● EXERCISE DETAILS:
Each record that follows must be printed exactly as given.

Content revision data
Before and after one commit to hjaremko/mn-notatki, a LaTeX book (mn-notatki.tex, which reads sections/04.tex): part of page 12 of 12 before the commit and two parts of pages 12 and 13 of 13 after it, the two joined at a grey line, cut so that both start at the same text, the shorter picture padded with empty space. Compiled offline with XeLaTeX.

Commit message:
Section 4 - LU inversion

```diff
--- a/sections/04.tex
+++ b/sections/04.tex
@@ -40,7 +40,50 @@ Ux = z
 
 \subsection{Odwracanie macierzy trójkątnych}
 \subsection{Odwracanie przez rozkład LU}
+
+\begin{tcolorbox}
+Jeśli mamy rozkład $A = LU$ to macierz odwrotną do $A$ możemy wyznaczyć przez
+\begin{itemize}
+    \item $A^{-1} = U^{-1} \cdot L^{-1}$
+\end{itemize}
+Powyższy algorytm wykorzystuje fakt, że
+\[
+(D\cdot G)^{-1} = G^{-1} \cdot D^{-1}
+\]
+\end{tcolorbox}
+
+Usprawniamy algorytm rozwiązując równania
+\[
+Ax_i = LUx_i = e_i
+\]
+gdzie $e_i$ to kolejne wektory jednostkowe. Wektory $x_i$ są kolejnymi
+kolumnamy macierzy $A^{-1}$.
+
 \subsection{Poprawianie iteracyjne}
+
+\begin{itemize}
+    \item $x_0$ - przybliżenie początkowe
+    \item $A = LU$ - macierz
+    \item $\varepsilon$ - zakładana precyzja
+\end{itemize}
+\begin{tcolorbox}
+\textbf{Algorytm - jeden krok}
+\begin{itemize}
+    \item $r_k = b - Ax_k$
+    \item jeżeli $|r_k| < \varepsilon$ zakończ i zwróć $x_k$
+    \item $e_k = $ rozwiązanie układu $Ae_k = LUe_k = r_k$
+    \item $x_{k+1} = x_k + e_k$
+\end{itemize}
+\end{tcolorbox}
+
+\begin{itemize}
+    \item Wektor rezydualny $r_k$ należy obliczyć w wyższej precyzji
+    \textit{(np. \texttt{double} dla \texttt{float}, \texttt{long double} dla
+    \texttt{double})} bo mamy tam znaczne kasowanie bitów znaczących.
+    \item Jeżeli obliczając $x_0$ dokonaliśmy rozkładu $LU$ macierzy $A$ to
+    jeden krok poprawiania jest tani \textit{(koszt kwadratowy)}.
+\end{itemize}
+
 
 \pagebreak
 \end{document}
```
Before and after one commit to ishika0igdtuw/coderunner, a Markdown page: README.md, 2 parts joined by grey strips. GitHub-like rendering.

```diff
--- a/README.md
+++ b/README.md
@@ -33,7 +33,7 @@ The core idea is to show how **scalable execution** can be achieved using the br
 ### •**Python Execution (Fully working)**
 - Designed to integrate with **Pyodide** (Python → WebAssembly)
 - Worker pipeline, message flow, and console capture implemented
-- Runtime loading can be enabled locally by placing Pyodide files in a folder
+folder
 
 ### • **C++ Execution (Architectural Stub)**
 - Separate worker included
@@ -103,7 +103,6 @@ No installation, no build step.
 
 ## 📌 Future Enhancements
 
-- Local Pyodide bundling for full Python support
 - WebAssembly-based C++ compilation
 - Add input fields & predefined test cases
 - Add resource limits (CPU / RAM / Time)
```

● RESULT OF THE EXERCISE:
Before and after one commit to hjaremko/mn-notatki, a LaTeX book (mn-notatki.tex, which reads sections/04.tex): part of page 12 of 12 before the commit and two parts of pages 12 and 13 of 13 after it, the two joined at a grey line, cut so that both start at the same text, the shorter picture padded with empty space. Compiled offline with XeLaTeX.

Commit message:
Section 4 - LU inversion

```diff
--- a/sections/04.tex
+++ b/sections/04.tex
@@ -40,7 +40,50 @@ Ux = z
 
 \subsection{Odwracanie macierzy trójkątnych}
 \subsection{Odwracanie przez rozkład LU}
+
+\begin{tcolorbox}
+Jeśli mamy rozkład $A = LU$ to macierz odwrotną do $A$ możemy wyznaczyć przez
+\begin{itemize}
+    \item $A^{-1} = U^{-1} \cdot L^{-1}$
+\end{itemize}
+Powyższy algorytm wykorzystuje fakt, że
+\[
+(D\cdot G)^{-1} = G^{-1} \cdot D^{-1}
+\]
+\end{tcolorbox}
+
+Usprawniamy algorytm rozwiązując równania
+\[
+Ax_i = LUx_i = e_i
+\]
+gdzie $e_i$ to kolejne wektory jednostkowe. Wektory $x_i$ są kolejnymi
+kolumnamy macierzy $A^{-1}$.
+
 \subsection{Poprawianie iteracyjne}
+
+\begin{itemize}
+    \item $x_0$ - przybliżenie początkowe
+    \item $A = LU$ - macierz
+    \item $\varepsilon$ - zakładana precyzja
+\end{itemize}
+\begin{tcolorbox}
+\textbf{Algorytm - jeden krok}
+\begin{itemize}
+    \item $r_k = b - Ax_k$
+    \item jeżeli $|r_k| < \varepsilon$ zakończ i zwróć $x_k$
+    \item $e_k = $ rozwiązanie układu $Ae_k = LUe_k = r_k$
+    \item $x_{k+1} = x_k + e_k$
+\end{itemize}
+\end{tcolorbox}
+
+\begin{itemize}
+    \item Wektor rezydualny $r_k$ należy obliczyć w wyższej precyzji
+    \textit{(np. \texttt{double} dla \texttt{float}, \texttt{long double} dla
+    \texttt{double})} bo mamy tam znaczne kasowanie bitów znaczących.
+    \item Jeżeli obliczając $x_0$ dokonaliśmy rozkładu $LU$ macierzy $A$ to
+    jeden krok poprawiania jest tani \textit{(koszt kwadratowy)}.
+\end{itemize}
+
 
 \pagebreak
 \end{document}
```
Before and after one commit to ishika0igdtuw/coderunner, a Markdown page: README.md, 2 parts joined by grey strips. GitHub-like rendering.

```diff
--- a/README.md
+++ b/README.md
@@ -33,7 +33,7 @@ The core idea is to show how **scalable execution** can be achieved using the br
 ### •**Python Execution (Fully working)**
 - Designed to integrate with **Pyodide** (Python → WebAssembly)
 - Worker pipeline, message flow, and console capture implemented
-- Runtime loading can be enabled locally by placing Pyodide files in a folder
+folder
 
 ### • **C++ Execution (Architectural Stub)**
 - Separate worker included
@@ -103,7 +103,6 @@ No installation, no build step.
 
 ## 📌 Future Enhancements
 
-- Local Pyodide bundling for full Python support
 - WebAssembly-based C++ compilation
 - Add input fields & predefined test cases
 - Add resource limits (CPU / RAM / Time)
```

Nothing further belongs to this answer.